Write out the data exactly, keeping every line.
━━━ LISTED ENTRIES
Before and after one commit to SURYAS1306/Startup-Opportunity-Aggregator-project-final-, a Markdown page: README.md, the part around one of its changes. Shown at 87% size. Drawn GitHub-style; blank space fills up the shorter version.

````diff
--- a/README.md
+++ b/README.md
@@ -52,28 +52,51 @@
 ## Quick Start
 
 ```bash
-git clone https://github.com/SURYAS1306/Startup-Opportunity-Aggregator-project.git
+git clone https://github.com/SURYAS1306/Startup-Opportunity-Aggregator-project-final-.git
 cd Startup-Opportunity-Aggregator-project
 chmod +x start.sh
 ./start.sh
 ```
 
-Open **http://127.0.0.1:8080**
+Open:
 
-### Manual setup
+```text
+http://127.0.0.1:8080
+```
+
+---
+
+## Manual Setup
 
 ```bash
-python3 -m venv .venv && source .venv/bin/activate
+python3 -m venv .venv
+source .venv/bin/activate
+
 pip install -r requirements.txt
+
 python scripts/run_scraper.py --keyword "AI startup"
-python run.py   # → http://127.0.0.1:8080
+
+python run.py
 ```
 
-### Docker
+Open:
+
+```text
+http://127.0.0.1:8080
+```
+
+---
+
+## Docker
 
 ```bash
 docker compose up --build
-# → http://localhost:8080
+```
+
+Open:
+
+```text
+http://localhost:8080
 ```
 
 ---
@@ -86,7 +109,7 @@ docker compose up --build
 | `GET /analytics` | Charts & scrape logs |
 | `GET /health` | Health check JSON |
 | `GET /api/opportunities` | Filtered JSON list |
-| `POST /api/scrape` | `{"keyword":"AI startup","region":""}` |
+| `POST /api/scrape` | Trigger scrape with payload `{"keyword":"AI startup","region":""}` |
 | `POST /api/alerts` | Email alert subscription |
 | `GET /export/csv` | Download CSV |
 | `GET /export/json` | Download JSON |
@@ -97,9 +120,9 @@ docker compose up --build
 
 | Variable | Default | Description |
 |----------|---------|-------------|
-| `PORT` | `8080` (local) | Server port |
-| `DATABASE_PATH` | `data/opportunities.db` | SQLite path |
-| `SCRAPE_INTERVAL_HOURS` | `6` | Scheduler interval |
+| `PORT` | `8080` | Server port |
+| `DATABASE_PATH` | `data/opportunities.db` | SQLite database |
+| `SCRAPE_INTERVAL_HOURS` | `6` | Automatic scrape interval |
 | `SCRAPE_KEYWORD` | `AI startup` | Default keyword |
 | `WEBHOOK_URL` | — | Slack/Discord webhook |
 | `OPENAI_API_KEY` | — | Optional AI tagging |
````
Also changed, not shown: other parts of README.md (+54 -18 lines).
━━━━━━
## OUTPUT
Before and after one commit to SURYAS1306/Startup-Opportunity-Aggregator-project-final-, a Markdown page: README.md, the part around one of its changes. Shown at 87% size. Drawn GitHub-style; blank space fills up the shorter version.

````diff
--- a/README.md
+++ b/README.md
@@ -52,28 +52,51 @@
 ## Quick Start
 
 ```bash
-git clone https://github.com/SURYAS1306/Startup-Opportunity-Aggregator-project.git
+git clone https://github.com/SURYAS1306/Startup-Opportunity-Aggregator-project-final-.git
 cd Startup-Opportunity-Aggregator-project
 chmod +x start.sh
 ./start.sh
 ```
 
-Open **http://127.0.0.1:8080**
+Open:
 
-### Manual setup
+```text
+http://127.0.0.1:8080
+```
+
+---
+
+## Manual Setup
 
 ```bash
-python3 -m venv .venv && source .venv/bin/activate
+python3 -m venv .venv
+source .venv/bin/activate
+
 pip install -r requirements.txt
+
 python scripts/run_scraper.py --keyword "AI startup"
-python run.py   # → http://127.0.0.1:8080
+
+python run.py
 ```
 
-### Docker
+Open:
+
+```text
+http://127.0.0.1:8080
+```
+
+---
+
+## Docker
 
 ```bash
 docker compose up --build
-# → http://localhost:8080
+```
+
+Open:
+
+```text
+http://localhost:8080
 ```
 
 ---
@@ -86,7 +109,7 @@ docker compose up --build
 | `GET /analytics` | Charts & scrape logs |
 | `GET /health` | Health check JSON |
 | `GET /api/opportunities` | Filtered JSON list |
-| `POST /api/scrape` | `{"keyword":"AI startup","region":""}` |
+| `POST /api/scrape` | Trigger scrape with payload `{"keyword":"AI startup","region":""}` |
 | `POST /api/alerts` | Email alert subscription |
 | `GET /export/csv` | Download CSV |
 | `GET /export/json` | Download JSON |
@@ -97,9 +120,9 @@ docker compose up --build
 
 | Variable | Default | Description |
 |----------|---------|-------------|
-| `PORT` | `8080` (local) | Server port |
-| `DATABASE_PATH` | `data/opportunities.db` | SQLite path |
-| `SCRAPE_INTERVAL_HOURS` | `6` | Scheduler interval |
+| `PORT` | `8080` | Server port |
+| `DATABASE_PATH` | `data/opportunities.db` | SQLite database |
+| `SCRAPE_INTERVAL_HOURS` | `6` | Automatic scrape interval |
 | `SCRAPE_KEYWORD` | `AI startup` | Default keyword |
 | `WEBHOOK_URL` | — | Slack/Discord webhook |
 | `OPENAI_API_KEY` | — | Optional AI tagging |
````
Also changed, not shown: other parts of README.md (+54 -18 lines).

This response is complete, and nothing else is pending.